Viral on-board video show what it was like to share a trackday with MotoGP superstar Marc Marquez.
Racer-instructor Johann Flamann posts unique footage of sharing a trackday with MotoGP ace Marc Marquez.
Footage shows Marquez riding a Honda CBR600RR during outing to assess his recovery from Diplopia (double-vision).
Despite riding bigger, faster 1,000cc machines, Flamann and a few others were bested in the corners by Marquez.
For those curious, MotoGP riders like Marc Marquez are actually allowed to enter a trackday session during down-times in between races. However, there are some restrictions in place, and riders must garner the approval of MotoGP Technical Director, Danny Aldridge, beforehand as well.
To garner Aldridge’s approval, MotoGP riders must only use standard production bikes with only a few changes allowed to make them fit for track use. These include bodywork, brakes, exhausts, suspension, footrests and handlebars, levers, tyres, and wheels, though the aim should be for the bike to remain as close to stock as possible.
This should explain why Marquez was allowed to take his Honda CBR600RR trainer out for a trackday recently at the Alcarrás circuit in Spain just days before flying out Texas. Said trackday was significant as the six-time premier class champion used it to assess his recovery from Diplopia (double-vision).
As it was an open trackday, Marquez of course had to share the asphalt with other riders. Present on that particular day was racer and instructor Johann Flammann, who was also armed with a 360-degree action camera that caught all the action from his perspective.
If you ever wondered what it was like to share a trackday with an active MotoGP rider, the 8-miunte video Flamann posted on his YouTube channel ought to give you some semblance of which.
Aptly, despite riding a ‘lesser’ 600cc machine, Marquez still bested Flamann, plus a few other riders who mostly fielded bigger 1,000cc machines with nearly twice the power of Marquez’s CBR 600RR – Flamann himself was on a race-prepped Kawasaki Ninja ZX-10R, according to his video description.
The footage shows Marquez unable to resist the temptation and assert his prowess, executing a series of passes through the corners with super late braking, as well as using outside lines. Clearly, these ‘amateurs’ had quite the experience.
Considering how his race in Texas went, this trackday was a good form of ‘training’ indeed for 29-year-old Marc Marquez.
By the way, besides MotoGP riders, trackday restriction also apply to Moto2 and Moto3 riders. Firstly, Moto3 riders are not allowed to ride bikes made by their own manufacturer of between 200cc and 300cc.

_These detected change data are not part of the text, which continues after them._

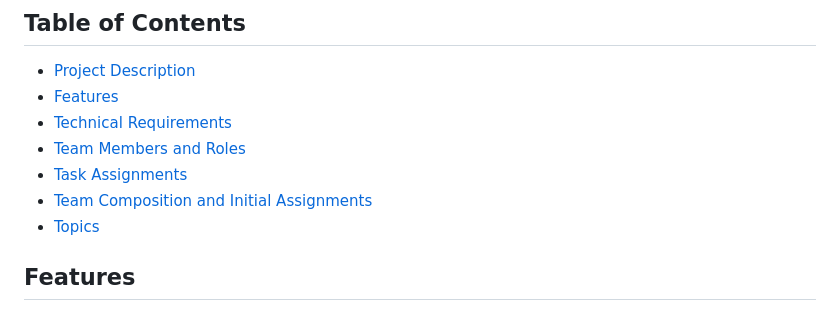
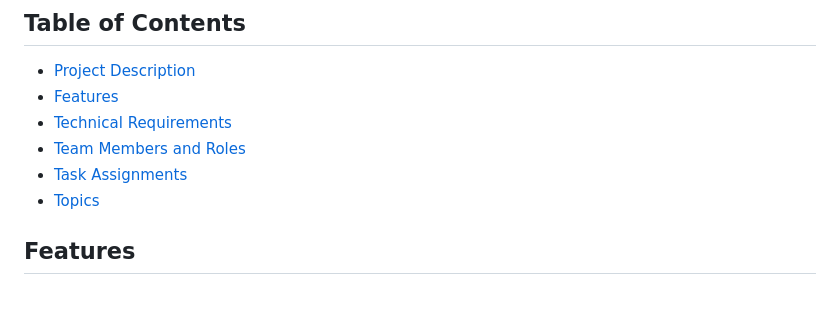
Before and after one commit to zelhajou/ft_net_webserv, a Markdown page: README.md, the part around the change. GitHub-like rendering.

```diff
--- a/README.md
+++ b/README.md
@@ -15,7 +15,6 @@ This project involves developing a robust HTTP server in C++98, designed to hand
 - [Technical Requirements](#technical-requirements)
 - [Team Members and Roles](#team-members-and-roles)
 - [Task Assignments](#task-assignments)
-- [Team Composition and Initial Assignments](#team-composition-and-initial-assignments)
 - [Topics](#topics)
 
 ## Features
```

Moto2 riders, on the other hand, are not allowed to ride Triumph bikes of between 665cc and 865cc. Essentially, they are not allowed to ride a production bike close to the machine they are racing.